But even those actions may not be enough to save them from another, more unexpected threat: legislative inaction.
If the Legislature does not act before the end of this year, community newspapers will face another crushing financial blow: their exemption from a new state law, AB 5, requiring independent contractors like newspaper carriers to be classified as “employees” will expire and newspapers will face an average increase of up to 85 percent in distribution costs.
To absorb these costs, newspapers will be forced to respond any way they can – including reducing home deliveries, cutting long-standing features (the Appeal will be doing this starting Saturday – see side note), and raising subscriber costs.
Additionally, the current exemption allows newspapers carriers, who deliver papers for a few hours early in the morning to function independently – a role they overwhelmingly prefer. Most use their own car or arrange their own transportation. Carriers can currently independently arrange for friends or family members to cover their routes when they have conflicts – actions that clearly fall under those of an independent contractor. As an employee, they would lose this control.
And ironically, many of the positions that AB 5 was designed to protect – carrier and distribution positions – will be eliminated. This will cause disproportionate harm to families, women and individuals who depend on these positions for income.
The Legislature has not yet acted to preserve local journalism. But there is still time. Before the Legislature adjourns at the end of the summer, lawmakers must take action to save local journalism -- and preserve Californians’ access to reliable, trusted information.
Current legislation, Assembly Bill 1850 (Gonzalez), creates new employment exemptions for industries such as musicians and photographers. The Legislature must add newspapers to AB 1850, and grant more time for carriers to be exempt from AB 5.
At the same time, AB 1850 should be amended to include language to prioritize community newspapers for state advertising campaigns. These funds are already allocated, so there is no cost associated with this change. Establishing a preference for the placement of state agency public outreach advertisements in local and ethnic media outlets will not be enough to stabilize local publications entirely, but it will help them survive the COVID-19 pandemic.

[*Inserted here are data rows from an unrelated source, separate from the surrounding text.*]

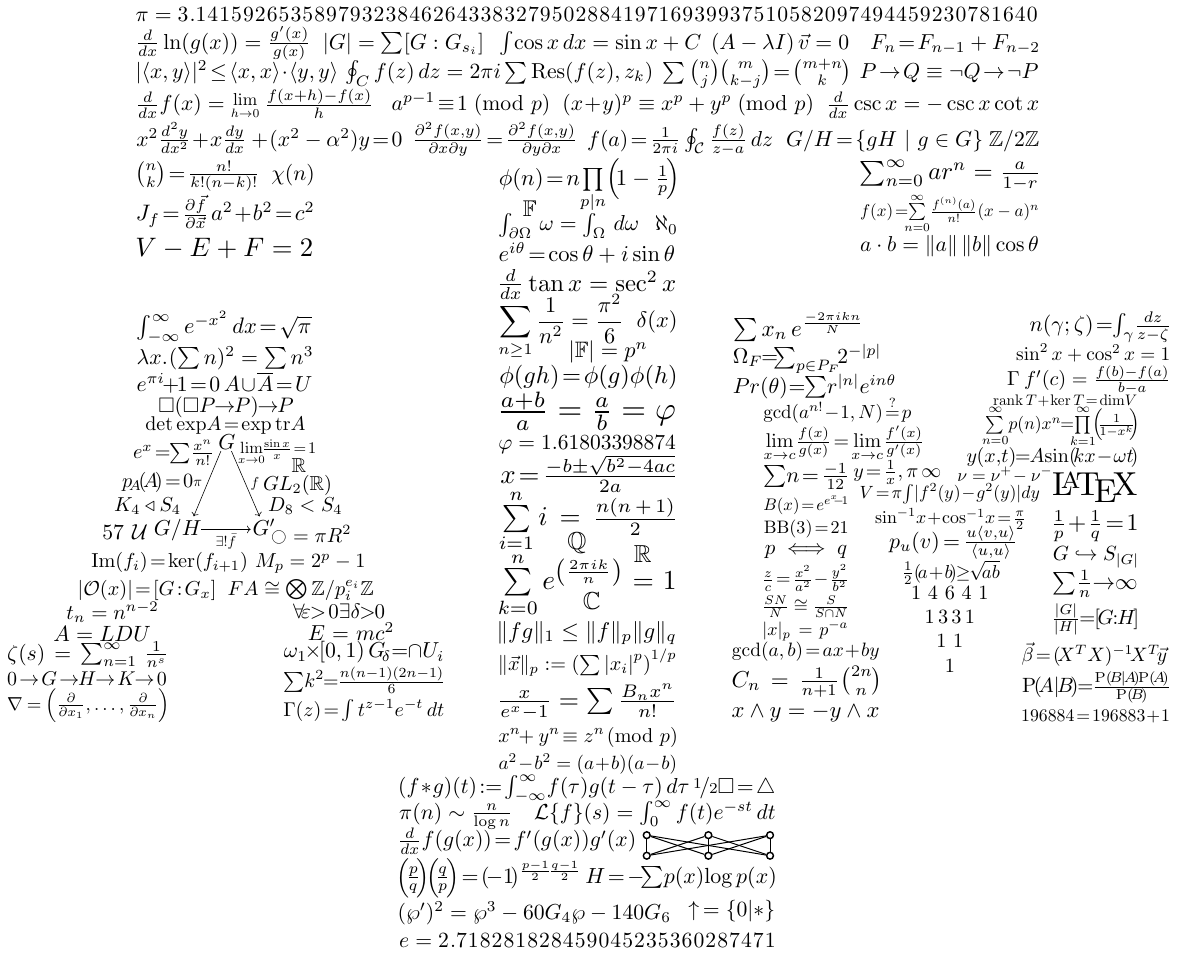
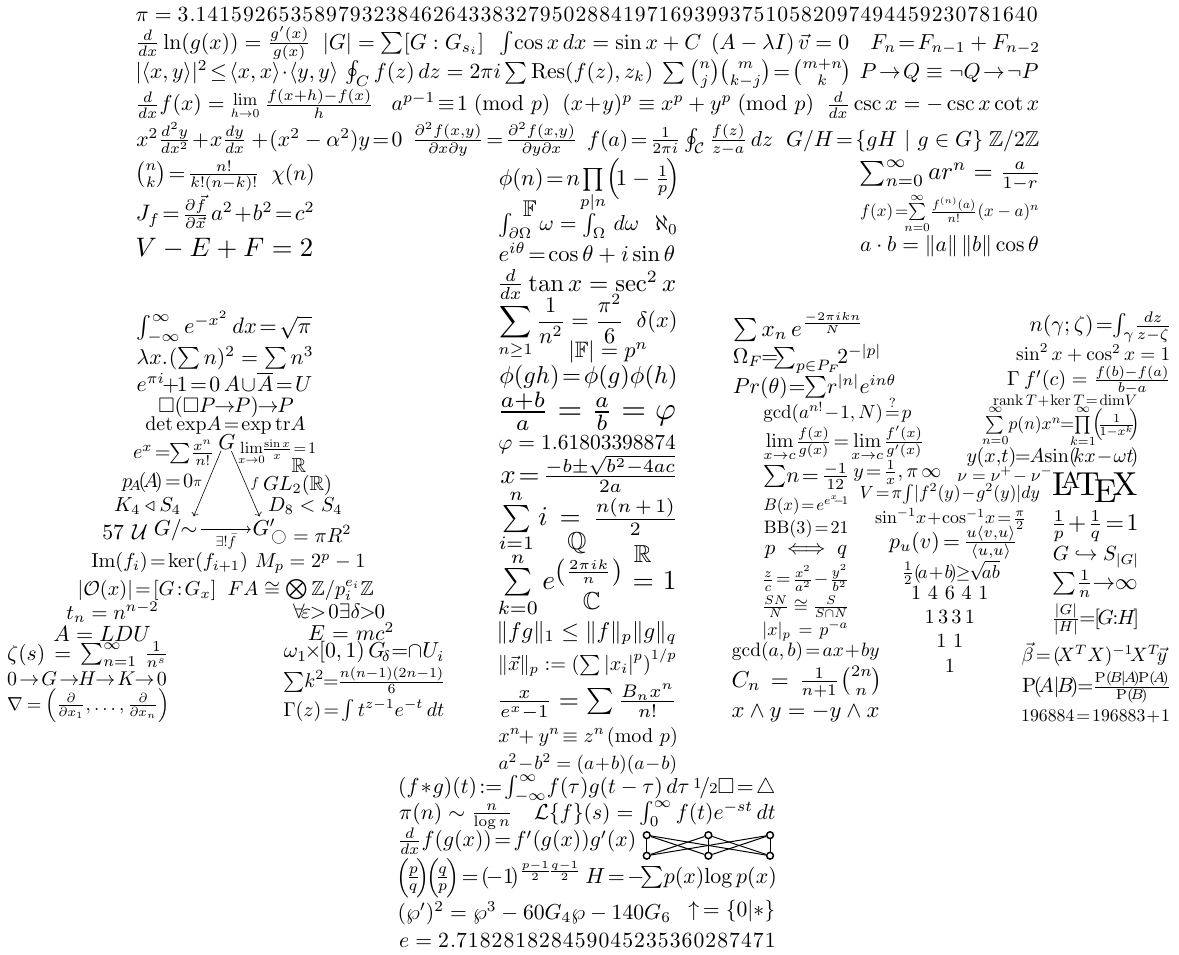
Before and after one commit to lucianchauvin/ATM-Shirt, a LaTeX figure (atm.tex): the whole page. Compiled offline with pdfLaTeX.

Commit message:
made thing a little more right

```diff
--- a/atm.tex
+++ b/atm.tex
@@ -109,11 +109,11 @@
                 \node[anchor=north west, scale=1.5] at (0in, 1.52in) {$e = 2\ab.7\ab1\ab8\ab2\ab8\ab1\ab8\ab2\ab8\ab4\ab5\ab9\ab0\ab4\ab5\ab2\ab3\ab5\ab3\ab6\ab0\ab2\ab8\ab7\ab4\ab7\ab1    $};
             \end{scope}
             \node[anchor=north west, scale=1.5] at (1.9425in, 4.09in) {$G$};
-            \node[anchor=north west, scale=1.5] (a) at (1.325in, 4.9in) {$G/H$};
+            \node[anchor=north west, scale=1.5] (a) at (1.325in, 4.9in) {$G/\!\!\sim$};
             \node[anchor=north west, scale=1.5] (b) at (2.27in, 4.9in) {$G'$};
             \draw[->] (2.04in,4.325in) -- (1.7795in,4.95in) node [midway, left] {$\pi$};
             \draw[->] (2.141in,4.325in) -- (2.4105in,4.95in) node [midway, right] {$f$};
-            \draw[->] (1.85in, 5.075in) -- (2.325in, 5.075in) node [midway, below] {$\exists !\bar{f}$};
+            \draw[->] (1.85in, 5.075in) -- (2.325in, 5.075in) node [midway, below] {$\exists ! \bar{f}$};
 		\begin{scope}[xshift=6.9in, yshift=2.921in]
             \node[anchor=north west, scale=2.3] at (2.99in,1.5in) {\LaTeX};
             \node[anchor=north west, scale=1.65] at (3.01in,1.89in) {$\frac{1}{p}\!+\!\frac{1}{q}\!=\!1$};
```
Also changed, not shown: texbuild/atm.pdf.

Accurate journalism during these historic months and the years of recovery ahead is essential as we rebuild the state and nation. And local reporting will always be a necessary resource to communities. At the Appeal, we are committed to doing our job of seeking and reporting on information that matters to you. Now the Legislature must do its job to save community journalism by amending and enacting AB 1850.

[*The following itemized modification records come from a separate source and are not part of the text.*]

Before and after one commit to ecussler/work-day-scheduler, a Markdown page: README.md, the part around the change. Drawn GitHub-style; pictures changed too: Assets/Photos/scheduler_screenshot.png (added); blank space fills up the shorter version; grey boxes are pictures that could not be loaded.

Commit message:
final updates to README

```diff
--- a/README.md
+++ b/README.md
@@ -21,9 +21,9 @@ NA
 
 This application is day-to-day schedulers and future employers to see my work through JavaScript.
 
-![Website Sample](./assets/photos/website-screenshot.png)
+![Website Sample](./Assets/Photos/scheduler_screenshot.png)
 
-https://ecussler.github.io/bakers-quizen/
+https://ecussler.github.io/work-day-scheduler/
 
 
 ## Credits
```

Our View editorials represent the opinion of the Appeal-Democrat and its editorial board and are edited by the publisher and/or editor. Members of the editorial board include: Publisher Glenn Stifflemire and Editor Steve Miller.